■ WORK REQUIRED ■
Your task is to copy each line of the material below that includes "index".
*** INPUT DATA ***
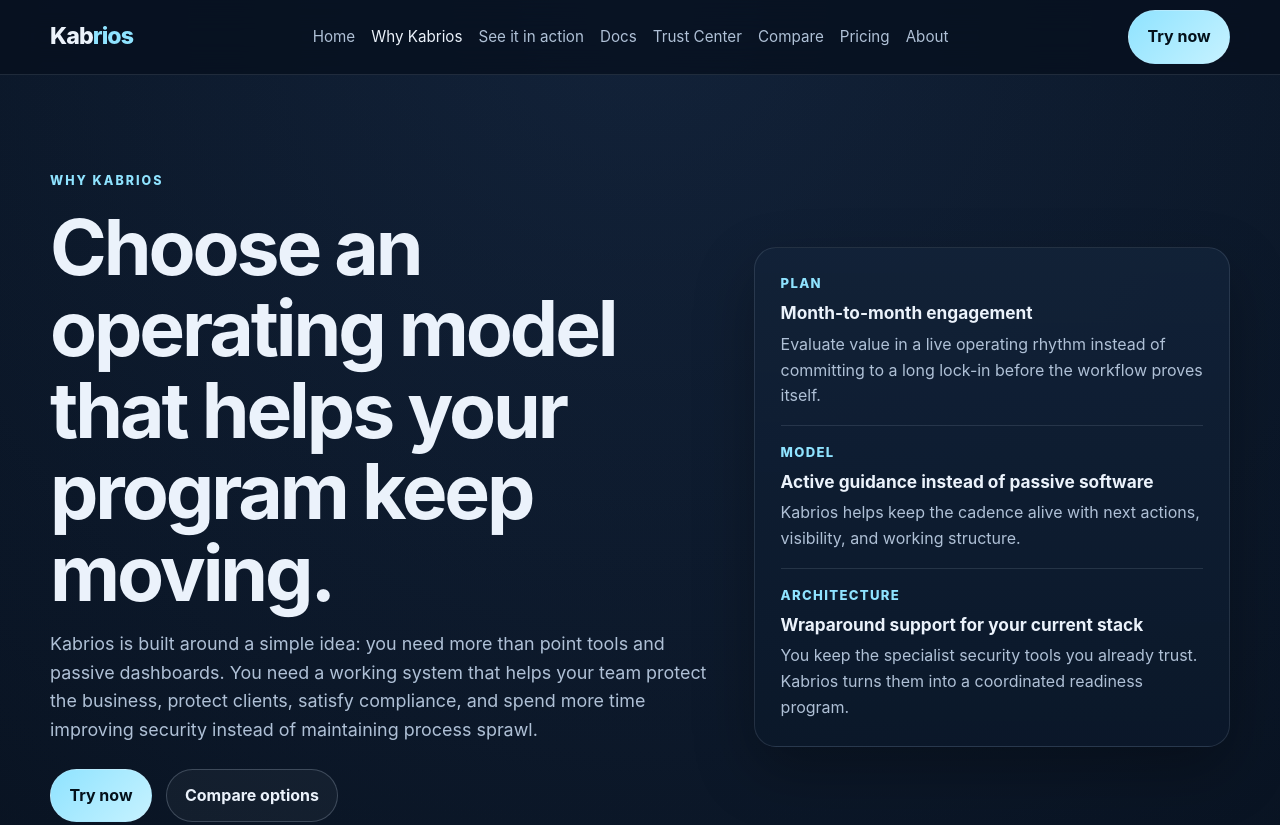
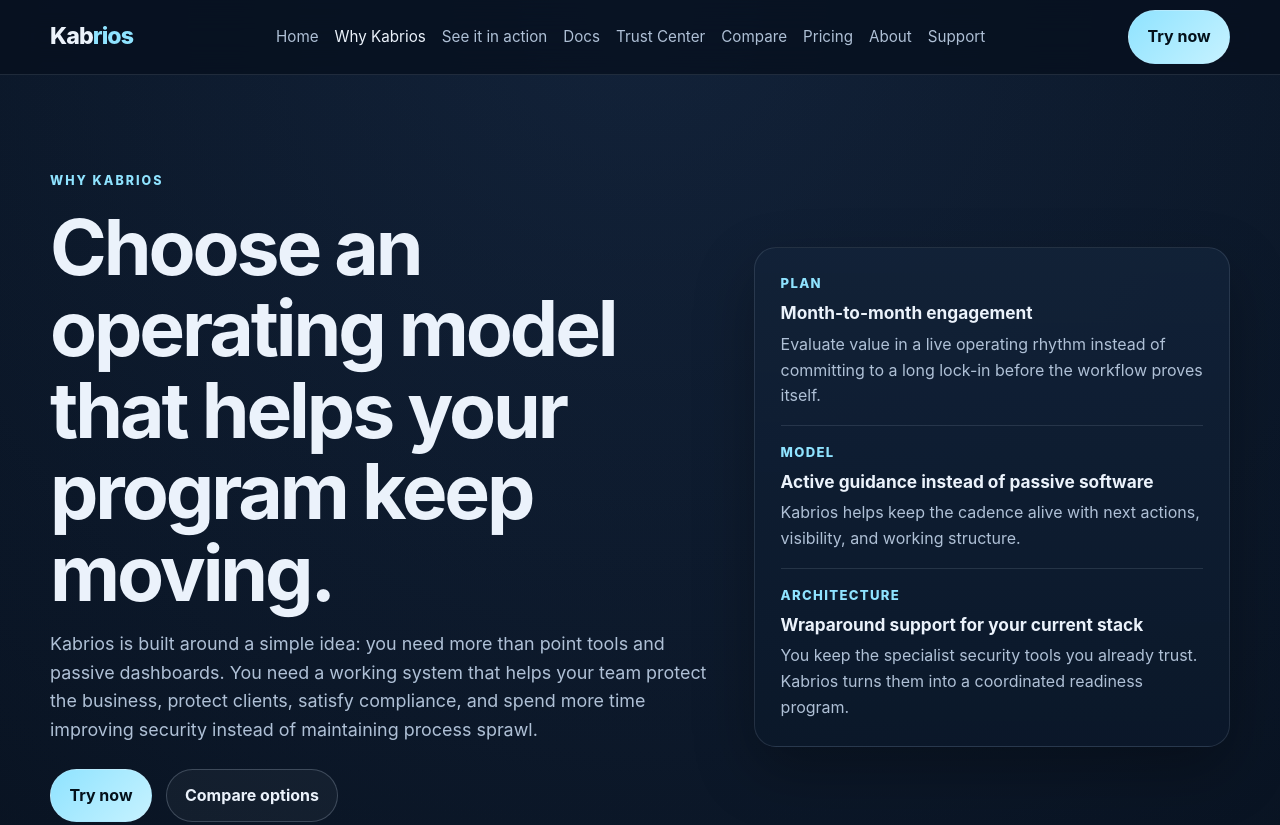
Before and after one commit to mhue-ai/kabrios-why, a plain HTML site: page index.html in a window 1280 px wide. Shown: the top 825 px of the page. Drawn offline with Linux system fonts and the light colour scheme.

Commit message:
Update index.html

```diff
--- a/index.html
+++ b/index.html
@@ -12,6 +12,7 @@
     <a href="https://compare.kabrios.com/">Compare</a>
     <a href="https://pricing.kabrios.com/">Pricing</a>
     <a href="https://about.kabrios.com/">About</a>
+    <a href="https://support.kabrios.com/">Support</a>
     </nav>
     <a class="cta-link" href="https://app.kabrios.com/">Try now</a>
   </div>
@@ -37,6 +38,7 @@
     <a href="https://compare.kabrios.com/">Compare</a>
     <a href="https://pricing.kabrios.com/">Pricing</a>
     <a href="https://about.kabrios.com/">About</a>
+    <a href="https://support.kabrios.com/">Support</a>
     </nav>
   </div>
 </footer>
```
*** End of INPUT DATA ***
■ RESULT OF THE EXERCISE ■
Before and after one commit to mhue-ai/kabrios-why, a plain HTML site: page index.html in a window 1280 px wide. Shown: the top 825 px of the page. Drawn offline with Linux system fonts and the light colour scheme.
Update index.html
--- a/index.html
+++ b/index.html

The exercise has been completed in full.